The bubble of invincibility in which Celtic, dressing gown-clad with slippers on, have been residing for the previous two seasons has been perforated and it’s pandemonium at Parkhead.
A sluggish start to proceedings has seen the Bhoys fall six points behind surprise pacesetters Hamilton Academicals going into the international break, but they still remain unbackable 7/100 shots to recover and hoist an umpteenth Scottish Premiership title.
Accies, who claimed the spoils when they squared off with Ronny Deila’s men last time out, are a gargantuan 80/1 to land the trophy, while there’s 50/1 about Inverness, Dundee United are on offer at 25’s and 14/1 can be snapped up for those who fancy Aberdeen.
All enormous prices and any one is worth a punt because this is going to be the season where the unthinkable happens; this will be the season when the riff raff dump the perennial overlords into the gutter; this, ladies and gentlemen, will be the season when Celtic DO NOT win the Scottish Premiership.
The gradual migration of talent has seen their squad devolve to a standard that’s allowed rivals to gain ground.
In the present day especially, playing for Celtic must get boring.
Guaranteed to add a league winners’ medal to their silverware collection, foreign players have tended to use the Glaswegian outfit as a gateway to the Premier League (see Victor Wanyama) while youngsters cast off from the bigger clubs south of the border have used the club, who frequently compete in the Champions League, to prove they can cut it at the top (see Fraser Forster).
Owing to a lack of domestic competitiveness, they’ve become more of a sounding board than a continental force.
As soon as the opportunity arises, their stars do one, but persisting with this recruitment policy is vital to Celtic recycling success.
Scouring the globe for unearthed gems should have been their top priority, not winning the SPL, which would have just happened organically.
Loaning relatively experienced players not deemed sufficient to prosper in the big leagues (see Aleksandar Tonev and Mubarak Wakaso) is a sure fire way to ensure quality is diminished.
They have the curse of the Europa League to contend with.

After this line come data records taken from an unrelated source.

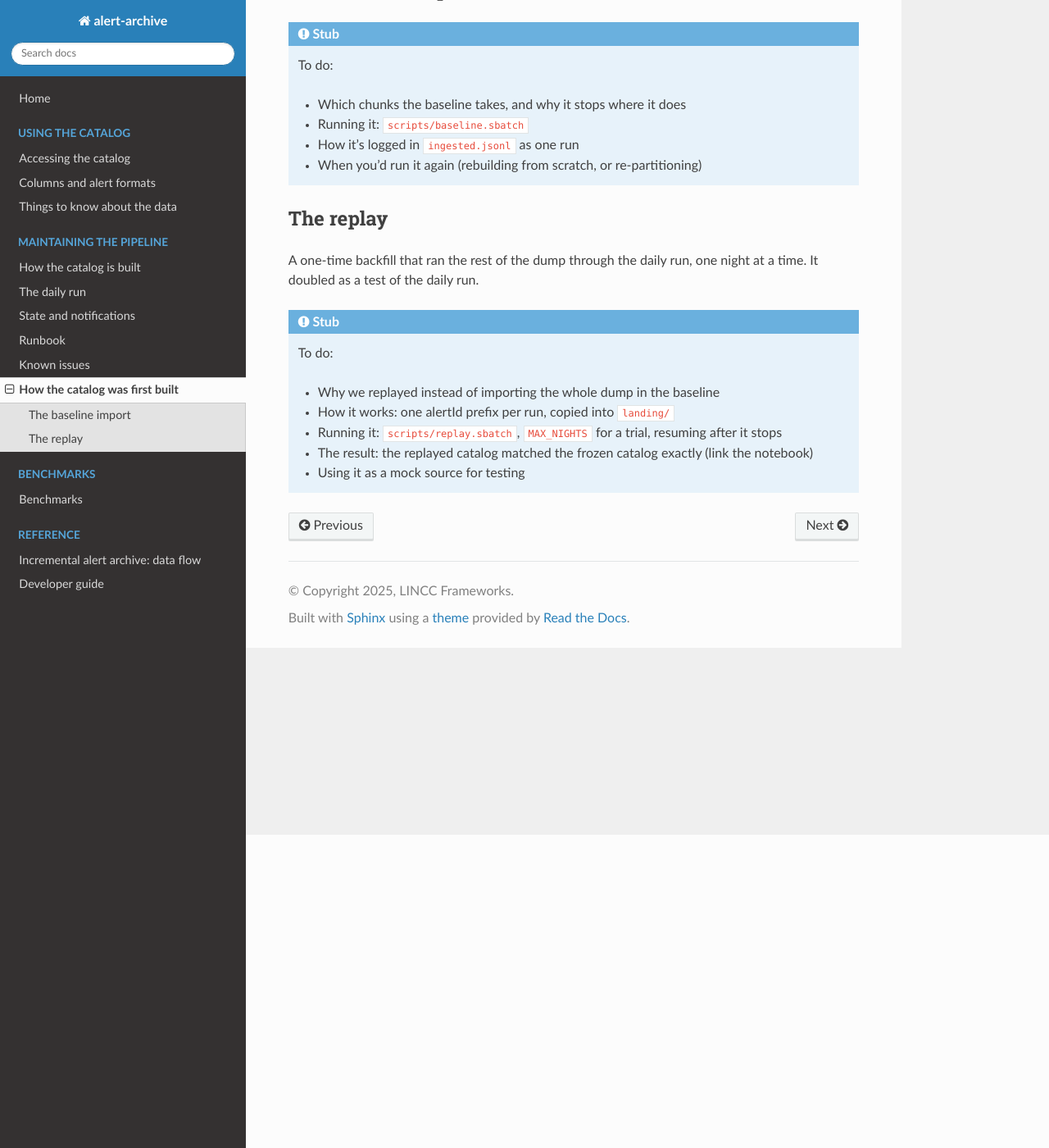
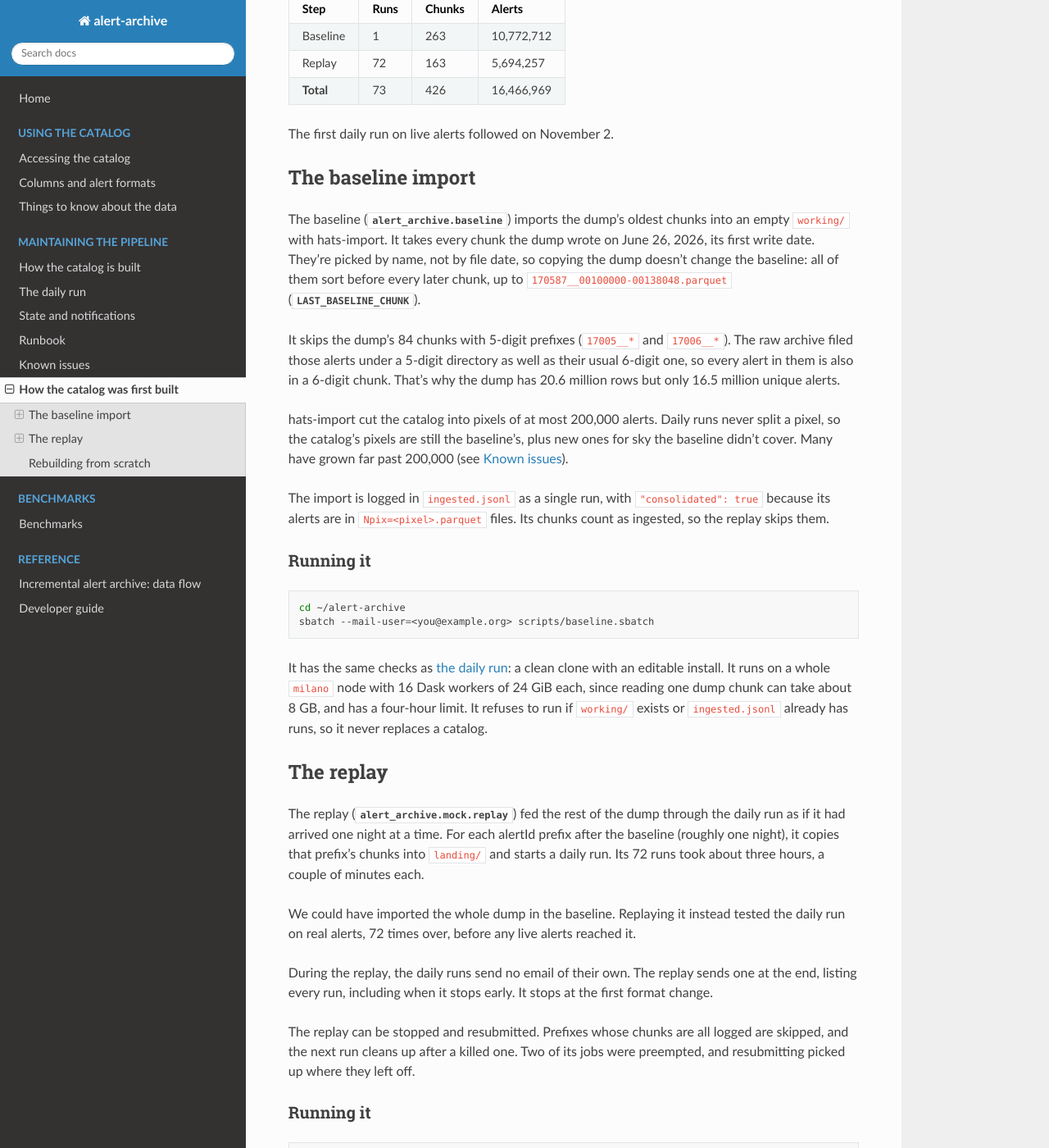
Before and after one commit to lincc-frameworks/alert-archive, a Sphinx documentation site: the page built from docs/pipeline/first_build.md, in a window 1280 px wide and 1400 px high, scrolled down 382 px. Shown: the whole window at 82% size. Built offline with Sphinx 7.4.7 and the Read the Docs theme 3.1.0, drawn with Linux system fonts in a browser that asks for light colours; pages that are not in the unit, such as notebooks, are missing from menus; some of the changed text lies outside the part shown.

Commit message:
Add first_build page

````diff
--- a/docs/pipeline/first_build.md
+++ b/docs/pipeline/first_build.md
@@ -7,37 +7,120 @@
 The catalog was started from Neven's Parquet dump of the archive
 (`/sdf/data/rubin/user/ncaplar/alert-parquet`), which runs until alerts stopped
 flowing in mid-July 2026: its last alert is from July 14. It was built in two
-steps: a full import of the dump's first chunks (the baseline), then the rest of
-the dump fed through the daily run one night at a time (the replay).
+steps on October 31, 2026: a full import of the dump's first chunks (the
+baseline), then the rest of the dump fed through the daily run one night at a
+time (the replay).
+
+| Step | Runs | Chunks | Alerts |
+|---|---|---|---|
+| Baseline | 1 | 263 | 10,772,712 |
+| Replay | 72 | 163 | 5,694,257 |
+| **Total** | 73 | 426 | 16,466,969 |
+
+The first daily run on live alerts followed on November 2.
 
 ## The baseline import
 
-:::{admonition} Stub
-:class: note
+The baseline ({py:mod}`alert_archive.baseline`) imports the dump's oldest
+chunks into an empty `working/` with hats-import. It takes every chunk the dump
+wrote on June 26, 2026, its first write date. They're picked by name, not by
+file date, so copying the dump doesn't change the baseline: all of them sort
+before every later chunk, up to `170587__00100000-00138048.parquet`
+({py:data}`~alert_archive.baseline.LAST_BASELINE_CHUNK`).
 
-To do:
+It skips the dump's 84 chunks with 5-digit prefixes (`17005__*` and
+`17006__*`). The raw archive filed those alerts under a 5-digit directory as
+well as their usual 6-digit one, so every alert in them is also in a 6-digit
+chunk. That's why the dump has 20.6 million rows but only 16.5 million unique
+alerts.
 
-- Which chunks the baseline takes, and why it stops where it does
-- Running it: `scripts/baseline.sbatch`
-- How it's logged in `ingested.jsonl` as one run
-- When you'd run it again (rebuilding from scratch, or re-partitioning)
-:::
+hats-import cut the catalog into pixels of at most 200,000 alerts. Daily runs
+never split a pixel, so the catalog's pixels are still the baseline's, plus new
+ones for sky the baseline didn't cover. Many have grown far past 200,000 (see
+[Known issues](known_issues.md)).
+
+The import is logged in `ingested.jsonl` as a single run, with
+`"consolidated": true` because its alerts are in `Npix=<pixel>.parquet` files.
+Its chunks count as ingested, so the replay skips them.
+
+### Running it
+
+```bash
+cd ~/alert-archive
+sbatch --mail-user=<you@example.org> scripts/baseline.sbatch
+```
+
+It has the same checks as [the daily run](daily_run.md#running-it): a clean
+clone with an editable install. It runs on a whole `milano` node with 16 Dask
+workers of 24 GiB each, since reading one dump chunk can take about 8 GB, and
+has a four-hour limit. It refuses to run if `working/` exists or
+`ingested.jsonl` already has runs, so it never replaces a catalog.
 
 ## The replay
 
-A one-time backfill that ran the rest of the dump through the daily run, one
-night at a time. It doubled as a test of the daily run.
+The replay ({py:mod}`alert_archive.mock.replay`) fed the rest of the dump
+through the daily run as if it had arrived one night at a time. For each alertId
+prefix after the baseline (roughly one night), it copies that prefix's chunks
+into `landing/` and starts a daily run. Its 72 runs took about three hours,
+a couple of minutes each.
 
-:::{admonition} Stub
-:class: note
+We could have imported the whole dump in the baseline. Replaying it instead
+tested the daily run on real alerts, 72 times over, before any live alerts
+reached it.
 
-To do:
+During the replay, the daily runs send no email of their own. The replay sends
+one at the end, listing every run, including when it stops early. It stops at
+the first format change.
 
-- Why we replayed instead of importing the whole dump in the baseline
-- How it works: one alertId prefix per run, copied into `landing/`
-- Running it: `scripts/replay.sbatch`, `MAX_NIGHTS` for a trial, resuming
-  after it stops
-- The result: the replayed catalog matched the frozen catalog exactly
-  (link the notebook)
-- Using it as a mock source for testing
-:::
+The replay can be stopped and resubmitted. Prefixes whose chunks are all logged
+are skipped, and the next run cleans up after a killed one. Two of its jobs were
+preempted, and resubmitting picked up where they left off.
+
+### Running it
+
+```bash
+cd ~/alert-archive
+sbatch --mail-user=<you@example.org> scripts/replay.sbatch
+
+# Or, as a trial, only the first night:
+sbatch --mail-user=<you@example.org> --export=ALL,MAX_NIGHTS=1 scripts/replay.sbatch
+```
+
+It needs the baseline first. It uses the daily run's Dask settings (8 workers of
+16 GiB) and has an eight-hour limit.
+
+### The result
+
+The frozen catalog was built from the same dump, so after the replay the two
+should hold the same alerts. Comparing them:
+
+- **Same alerts.** 16,466,969 in each, all with unique `diaSourceId`s, none in
+  only one catalog, and the same count on each of the 132 observation nights.
+- **Every chunk ingested once.** Each of the 426 chunks is logged exactly once,
+  and the chunks' footers, the catalog's files, `ingested.jsonl` and
+  `hats.properties` agree on the number of alerts. No chunk was skipped.
+- **Nothing left behind by the preempted jobs.** Every file in the catalog is
+  the baseline's or a logged run's.
+- **Same values,** in a sample of 4,000 alerts, except that solar-system alerts
+  have a null `diaObjectId` here and 0 in the frozen catalog (see
+  [Data quirks](../catalog/data_quirks.md)).
+
+The expected differences: this catalog adds a `schemaId` column and the four
+fields new in alert format 1101, and has 153 pixels to the frozen catalog's 227,
+the largest with 2.2 million alerts.
+
+## Rebuilding from scratch
+
+You shouldn't need to, and it hasn't been done since the first build.
+Repartitioning will be the weekly re-import's job, not a rebuild's. If the
+catalog ever has to be rebuilt from the dump:
+
+1. Move `working/` and `state/` aside. The baseline won't run while either has
+   anything in it.
+2. Run the baseline, then the replay. The replay's first run also ingests
+   every chunk the converter has written to `landing/`, since the new log
+   doesn't list them, so when the replay finishes the catalog is up to date.
+
+The `baseline_*` and `replay_*` directories next to `working/` are backups from
+the first build: the catalog and its state as each step left them.
+`replay_landing/` holds the dump chunks the replay copied.
````
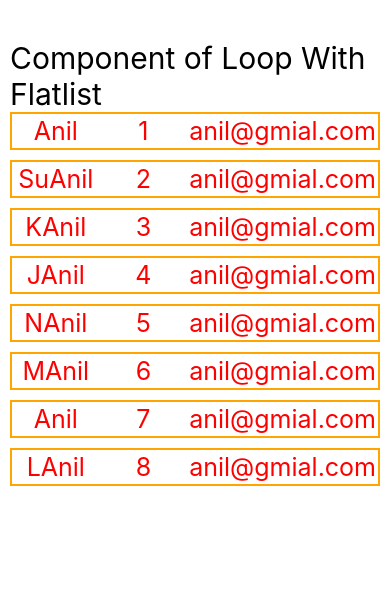
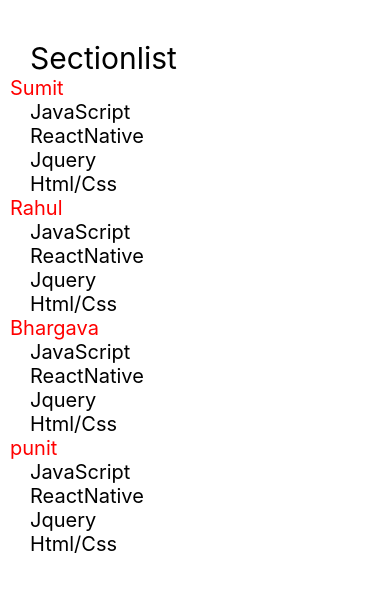
Before and after one commit to S121996/react-native, a React Native app: screen / in a window 390 px wide. Shown: the top 592 px of the page. Built offline with nearby package versions, Linux system fonts and the light colour scheme.

Commit message:
Sectionlist

```diff
--- a/App.js
+++ b/App.js
@@ -24,7 +24,8 @@
 // import ListFlatList from './src/components/Practice/ListWithFlatList';
 // import ListWithMapFunction from './src/components/Practice/ListWithMapFunction';
 // import DynamicGrid from './src/components/Practice/DynamicGrid';
-import LoopWithFlatlist from './src/components/Practice/LoopWithFlatlist';
+// import LoopWithFlatlist from './src/components/Practice/LoopWithFlatlist';
+import SectionlistComponents from './src/components/Practice/Sectionlist';
 const App = () => {
   const styles = StyleSheet.create({
 
@@ -48,7 +49,8 @@
 {/* <ListFlatList/> */}
 {/* <ListWithMapFunction/> */}
 {/* <DynamicGrid/> */}
-<LoopWithFlatlist/>
+{/* <LoopWithFlatlist/> */}
+<SectionlistComponents/>
      {/* <BasicsOne/> */}
     {/* <Todolist/> */}
     {/* <ImageComponent/> */}
--- /dev/null
+++ b/src/components/Practice/Sectionlist.js
@@ -0,0 +1,52 @@
+import { View, Text,SectionList, StyleSheet } from 'react-native'
+import React from 'react'
+
+const SectionlistComponents = () => {
+    const users=[
+        {
+        id:1,
+        name:"Sumit",
+        data:["JavaScript","ReactNative","Jquery","Html/Css"]
+
+    },
+    {
+        id:2,
+        name:"Rahul",
+        data:["JavaScript","ReactNative","Jquery","Html/Css"]
+
+    },
+    {
+        id:3,
+        name:"Bhargava",
+        data:["JavaScript","ReactNative","Jquery","Html/Css"]
+
+    },
+    {
+        id:4,
+        name:"punit",
+        data:["JavaScript","ReactNative","Jquery","Html/Css"]
+
+    }
+
+
+
+
+    ]
+  return (
+    <View>
+      <Text style={{fontSize:30,marginLeft:20}}>Sectionlist</Text>
+      <SectionList
+      sections={users}
+      renderItem={({item})=><Text style={{fontSize:20,marginLeft:20}}>{item}</Text>}
+     renderSectionHeader={({section:{name}})=>(
+<Text style={{fontSize:20,color:"red"}}>{name}</Text>
+  )
+    }
+      />
+    </View>
+  )
+}
+
+
+
+export default SectionlistComponents
```
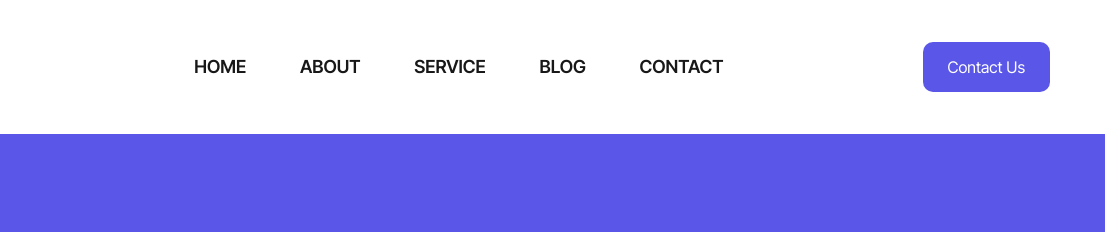
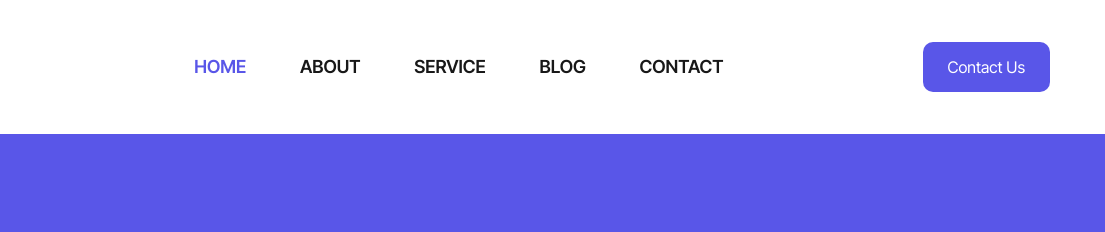
Before and after one commit to SheikhRiyan/figmaToHtml, a plain HTML site: page index.html in a window 1280 px wide. In both pictures the pointer is over the link "HOME". Shown: the top 232 px of the page, 175-1280 px from the left. Drawn offline with Linux system fonts and the light colour scheme.

Commit message:
add hover

```diff
--- a/css/style.css
+++ b/css/style.css
@@ -45,6 +45,10 @@ color: #181818;
 text-transform: uppercase;
 padding: 0 25px;
 font-weight: 600;
+transition: .4s;
+}
+.menu ul li a:hover{
+    color: #5956E8;
 }
 .button a{
     padding: 15px 25px;
```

Newcastle and Swansea are two Premier League outfits in recent years that have seen their domestic form tumble when simultaneously trying to tackle Europe’s consolation competition.
Near-nailed on top half finishers Everton are the latest English outfit to fall foul of the hoodoo, sitting just two points above the relegation zone after seven matches.
Judging by Celtic’s early-season toils, it looks as though they’re heading for a campaign of underachievement too.
They’ve failed to win both matches they’ve contested after returning from Europa League detail, drawing with Motherwell before being turned over by Hamilton.
Picking up four points from their opening two outings in the competition, one of which was plundered away at Salzburg in their toughest fixture, has put them in a great position to progress, meaning the turmoil will continue.
Kilmarnock and Aberdeen (both of whom have more points accumulated than the Hoops thus far) are their next two post-Euro tie adversaries and, based on recent results, it’ll be hard work lassoing the laurels in these games.
They’ll be starved of success for long as they’re suffering from Norwegian manager-itis.
Budding gaffers who have cut their teeth in Norge don’t tend to do well in Britain.
Deila may have guided Stromsgodset to an unlikely Tippeligaen win last season and domestic cup triumph the year before, but he’s not winning many friends in the fledgling stages of his Celtic career.
Extenuating circumstances may dictate the substandard results he’s getting, but the record of his countrymen on these shores suggest he’s to blame in some capacity.
Ole Gunnar Solskjaer was a title-winning miracle worker in his homeland who also had the great Sir Alex Ferguson as his managerial mentor, so no one could’ve foretold his spectacular failure at Cardiff.
Not only did he oversee their relegation from the Premier League, but he also threatened to derail their Championship promotion bid with a woeful start to second-tier proceedings.
Henning Berg, who masterminded a 6-1 aggregate win over Celtic in the Champions League play-offs before seeing his Legia Warsaw side ejected over an administrational issue, clearly has a bit about him too.
But he couldn’t work his magic at Blackburn, where he lasted just ten games and fewer than two months before being sacked.
Then there’s Egil Olsen.
He was at the helm when the age-old Wimbledon ship went careening into the jagged rocks that not only ended their Premier League stay, but, ultimately, terminated their very existence.
Much to the chagrin of their supporters, the Dons are now based 61.5 miles away in Milton Keynes.
It’s unlikely that failure to bring home the SPL bacon this term will see Celtic shrivel up and disappear, relocate to Perthshire and start calling themselves the Luncarty Bhoys.
But the form of his peers, amongst other issues, suggests they’ll be starved of success this term so oppose them in the Scottish League winner betting.